Business information technology poses both security risks and ethical conundrums. Personal information stored in data banks may be used for criminal purposes. The anonymity of some communication systems may lead to unethical behavior. Information technology isn’t all bad; it offers many new ways to communicate and store information, but business managers must balance the business potential with the possible adverse effects. Several laws govern information systems, but the law often lags behind the technology. Businesspeople use ethics to bridge the gaps between new technologies and eventual laws.
Business managers and those with access to information systems have the responsibility to act ethically when using the technology. Some basic ideological rules govern the convergence of technology and ethics. For example, many people believe that benefits involved in a technological endeavor should outweigh the risks for all involved stakeholders.
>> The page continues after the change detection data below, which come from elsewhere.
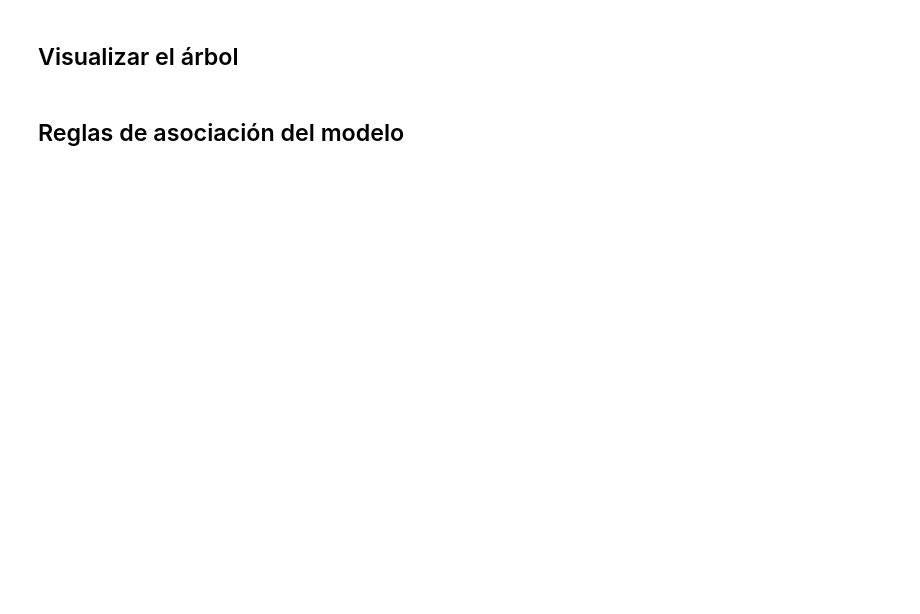
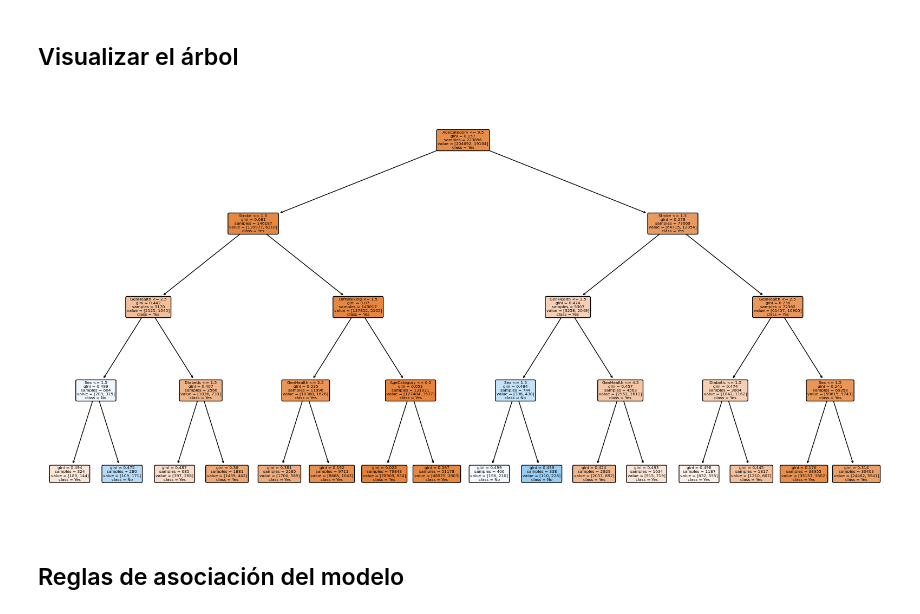
Before and after one commit to rpizarrog/innovacion-empresarial, a Jupyter notebook: notebook_python/Caso_13_Árboles_de_Clasificación_Daños_al_corazón.ipynb, the cells around one changed output. Saved outputs shown, nothing was run; the diff lists cells and outputs as text; code cells hidden in the pictures; blank space fills up the shorter version.

```diff
--- a/notebook_python/Caso_13_Árboles_de_Clasificación_Daños_al_corazón.ipynb
+++ b/notebook_python/Caso_13_Árboles_de_Clasificación_Daños_al_corazón.ipynb
@@ -283,7 +284,7 @@ display(visualizar)
 start_time = time.time()
 
 # Cear modelo
-modelo = DecisionTreeClassifier()
+modelo = DecisionTreeClassifier(max_depth=4)  # Limita la profundidad a 4, se puede modificar)
 modelo.fit(X_train, y_train)
 
 # Marcar el tiempo de finalización
@@ -298,4 +329,14 @@ El tiempo de ejecución fue de 4.995262145996094 segundos.
 # %% [markdown]
 ## Visualizar el árbol
+# %%
+import matplotlib.pyplot as plt
+from sklearn.tree import plot_tree
+
+# Asumiendo que `modelo` es el modelo de árbol de decisión entrenado.
+plt.figure(figsize=(20,10))
+plot_tree(modelo, filled=True, rounded=True, class_names=["Yes", "No"], feature_names=X_train.columns)
+plt.show()
+# %% [output]
+[figure, added]
 # %% [markdown]
 ## Reglas de asociación del modelo
```
Also changed, not shown: parts of 5 cells of this notebook.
Some believe that business managers have the ethical duty to ensure that anyone who could be affected by the technology is able to understand and accept any risks involved.
Many laws governing technological crime come from computer crime acts. The law considers several different computer activities illegal. Accessing, using or destroying hardware, software or the information contained in information systems constitutes a form of theft. It is also illegal to use an information system to release unauthorized information. The theft of copyrighted material, also known as Internet piracy, is another illegal activity. Individuals may not use computer networks for piracy or to obtain protected information. Hacking is another illegal activity involving people who use technological expertise to gain unauthorized access to information systems.
Privacy Issues and Identity Theft
Information systems have revolutionized how organizations such as banks and hospitals keep records and organize customers’ personal information. However, data storage comes with risks to the privacy of the individuals with personal information filed in the system. Sometimes computer hackers break into these databases and steal people’s personal information, such as names, addresses and Social Security numbers. Identity theft happens when hackers or their accomplices use stolen personal information to pretend to be someone else. Identity thieves may steal from their victims’ bank accounts or take out credit cards or loans in the victims’ names.
Employment Issues and Computer Monitoring
The Internet offers a variety of ways to communicate and be entertained. News articles, streaming video, email, chat and humorous websites are fine during downtime, but they can be distracting to workers. The issue is compounded because of how much computers and Internet access are an integral part of many jobs. Some employers closely monitor their employees' computer use, sometimes going as far as logging websites or looking at email. Other employees think computer monitoring is an unethical form of privacy invasion.
- University of Colorado: Ethical Issues in Electronic Information Systems
- “O’Brien: Management Information Systems, Sixth Edition”; James A. O’Brien; 2003
- Privacy Rights Clearinghouse: Workplace Privacy and Employee Monitoring
Roslyn Frenz started writing professionally in 2005, covering music, business ethics and philosophy. Her work has appeared in "Designing Wealth," "The Other Side," "Upstate Live" and many other publications. Frenz has a bachelor's degree in business marketing from the University of Phoenix. She is pursuing an M.F.A. in creative writing.